Same issue here, I'm using 2 of my old FF gear bags as storage. I got a cheap messenger type back on Amazon for £30 that does for out and about, but since I got the 100-300 I can't squeeze all my M43 gear in, so my search continues too
A fly hanging on a plant.
1/200 • f/9.0 • 60.0 mm • ISO 400
OLYMPUS CORPORATION E-M1MarkII
OLYMPUS M.60mm F2.8 Macro
Hanging on by Ajophotog, on ipernity
A Lucerne Bug
1/200 • f/9.0 • 60.0 mm • ISO 200
OLYMPUS CORPORATION E-M1MarkII
OLYMPUS M.60mm F2.8 Macro
Adelphocoris lineolatus - Lucerne Bug by Ajophotog, on ipernity
Nicely done, what flash set up are you using?
I'm just pointing out that AF lenses have suddenly become much more useful now. As focus bracketing offers results that are otherwise difficult or impossible.
Its started raining so just got a few from under the balcony, EM10MK11-60MM Macro
Not many bugs about.
A serious question,there are a few users on here that have had the Panasonic bodies /lenses but are now using Olympus s bodies and pano lenses ,are the Olympus bodies better or am I missing something ,if I did buy one it would be along the lines of a om1-mk1 or Om10 mkii ,I mainly shoot wildlife with a g85 and pano 100-400

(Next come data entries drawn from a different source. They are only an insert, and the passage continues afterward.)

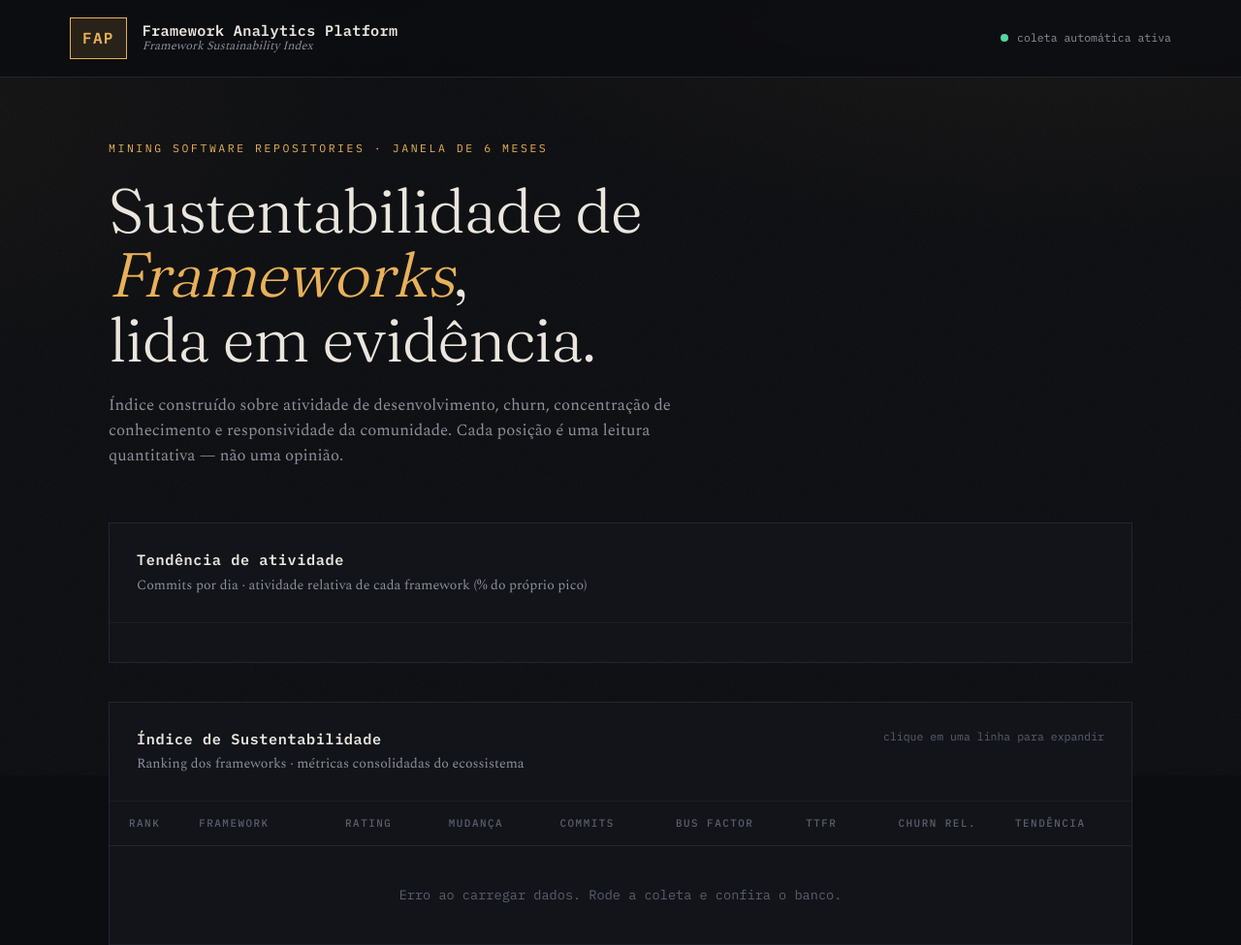
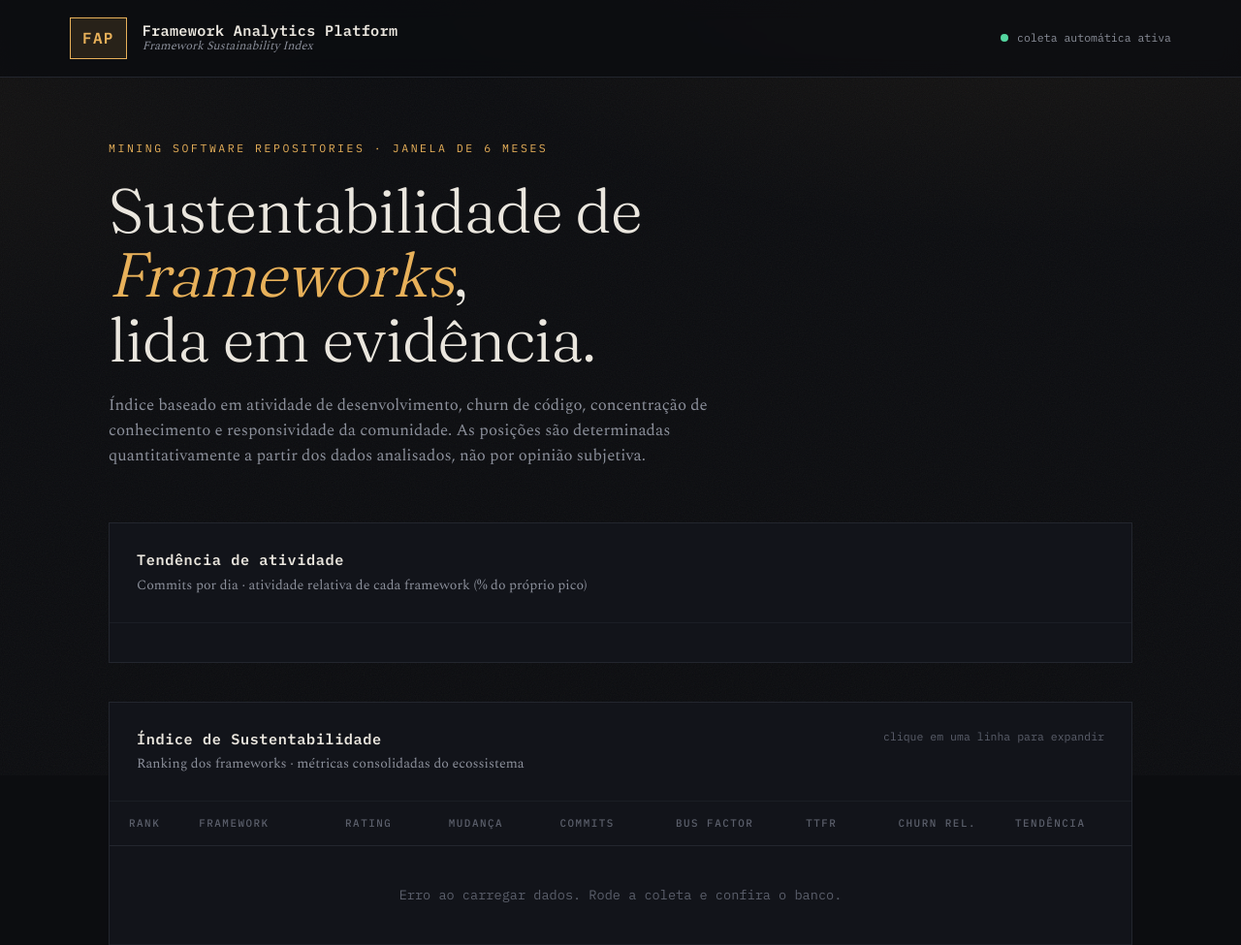
Before and after one commit to bryan7paz/fap, a Flask app: page / in a window 1280 px wide. Shown: the top 975 px of the page at 97% size. Run offline with Flask 3, Linux system fonts and the light colour scheme; data that the repository does not hold is empty; some libraries are stand-ins or nearby versions.

Commit message:
Update index.html

```diff
--- a/templates/index.html
+++ b/templates/index.html
@@ -32,9 +32,8 @@
             <p class="eyebrow">Mining Software Repositories · janela de 6 meses</p>
             <h1 class="hero-title">Sustentabilidade de <span class="accent">Frameworks</span>,<br>lida em evidência.</h1>
             <p class="hero-sub">
-                Índice construído sobre atividade de desenvolvimento, churn, concentração de
-                conhecimento e responsividade da comunidade. Cada posição é uma leitura
-                quantitativa — não uma opinião.
+             Índice baseado em atividade de desenvolvimento, churn de código, concentração de conhecimento e responsividade da comunidade. As posições são determinadas quantitativamente a partir dos dados analisados, não por opinião subjetiva.
+
             </p>
         </section>
 
```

Or would I be better expanding lenses .or just holding fire till the om.1mkii or G9 drop in price
No idea why people would switch unless it's for the em1 mkII tbh. That camera has phenomenal IBIS, the best in all of M43. Other than that it's down to personal preference for the design, layout ... Oly cameras are better looking, but I don't like their menu system at all. I had the em5 mk1 and after buying the G80 the difference was chalk and cheese. Pany's system is just so much easier to get to grips with. I was pondering on the Em1 or the Em5 mkII, I had bought the em5 as a tester to see how I got along with it. I did really like it but those menus .... eurgh. I often wish the G80 had a plain tilt LCD instead of articulating, and I have found the build quality not as tough as it could be [like that piece of hinge covering falling of on mine recently] but other than that I can't think of much to complain about with this camera. If I was upgrading it would be to a G9 or the Em1 mkII, but I really don't see them worth current prices over the likes of the G85. The gap shouldn't be so wide.

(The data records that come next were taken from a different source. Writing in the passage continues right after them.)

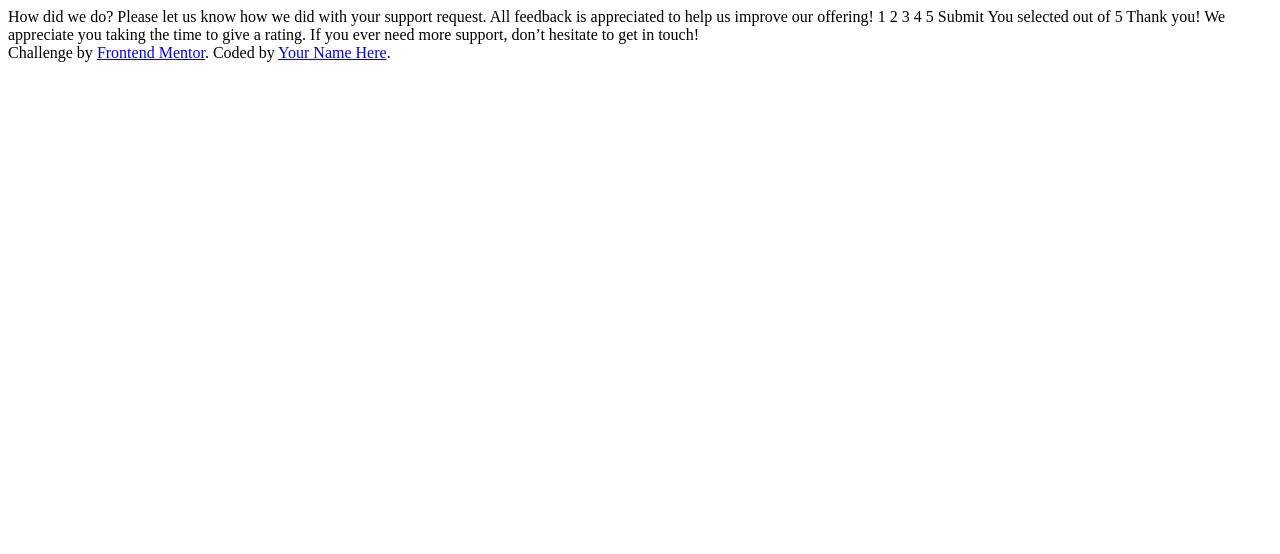
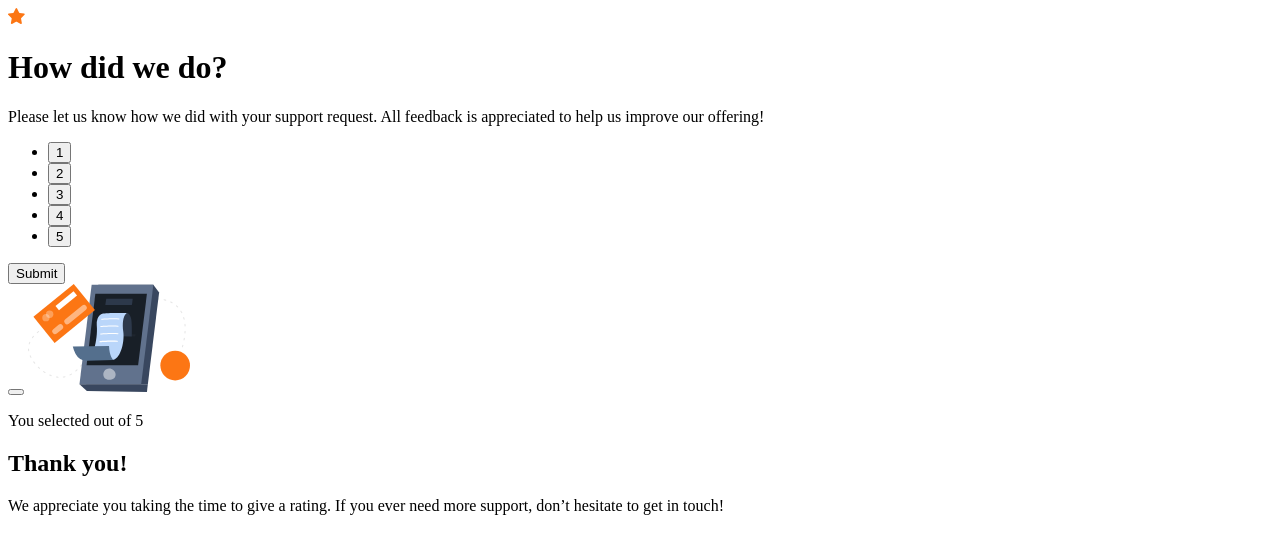
Before and after one commit to zp021/Frontend-mentor-interactive-rating, a plain HTML site: page index.html in a window 1280 px wide. Drawn offline with Linux system fonts and the light colour scheme.

Commit message:
html structure and js file

```diff
--- a/index.html
+++ b/index.html
@@ -10,35 +10,46 @@
 
 </head>
 <body>
+  <main>
+  <!-- Rating state start -->
+    <div class="rating-container">
+      <img src="./images/icon-star.svg" alt="">
+      <h1>How did we do?</h1>
 
-  <!-- Rating state start -->
+      <p>
+        Please let us know how we did with your support request. All feedback is appreciated
+        to help us improve our offering!
+      </p>
 
-  How did we do?
+      <ul>
+        <li><button class="btn">1</button></li>
+        <li><button class="btn">2</button></li>
+        <li><button class="btn">3</button></li>
+        <li><button class="btn">4</button></li>
+        <li><button class="btn">5</button></li>
+      </ul>
 
-  Please let us know how we did with your support request. All feedback is appreciated
-  to help us improve our offering!
+      <button class="btn-submit" id="submit-rating">Submit</button>
 
-  1 2 3 4 5
-
-  Submit
-
+    </div>
   <!-- Rating state end -->
 
   <!-- Thank you state start -->
+    <div class="thank-you-container hidden">
+      <button class="btn-submit" id="back"></button>
+      <img src="./images/illustration-thank-you.svg" alt="">
+      <p>You selected <span id="rating"></span> out of 5</p>
 
-  You selected <!-- Add rating here --> out of 5
+      <h2>Thank you!</h2>
 
-  Thank you!
-
-  We appreciate you taking the time to give a rating. If you ever need more support,
-  don’t hesitate to get in touch!
-
+      <p>
+        We appreciate you taking the time to give a rating. If you ever need more support,
+        don’t hesitate to get in touch!
+      </p>
+    </div>
   <!-- Thank you state end -->
 
-
-  <div class="attribution">
-    Challenge by <a href="https://www.frontendmentor.io?ref=challenge" target="_blank">Frontend Mentor</a>.
-    Coded by <a href="#">Your Name Here</a>.
-  </div>
+  </main>
+  <script src="index.js"></script>
 </body>
 </html>
```
Also changed, not shown: index.js (added).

I'd upgrade my G80 for an EM1 mk2 if I had the money.
I like the look and feel of it.
Doubt I'd take better pictures though, so lenses would make more sense for me tbh.
Panasonic are much better for video imo, if that's your thing.
I will get a G9 or EM1 Mkii when they come down in price.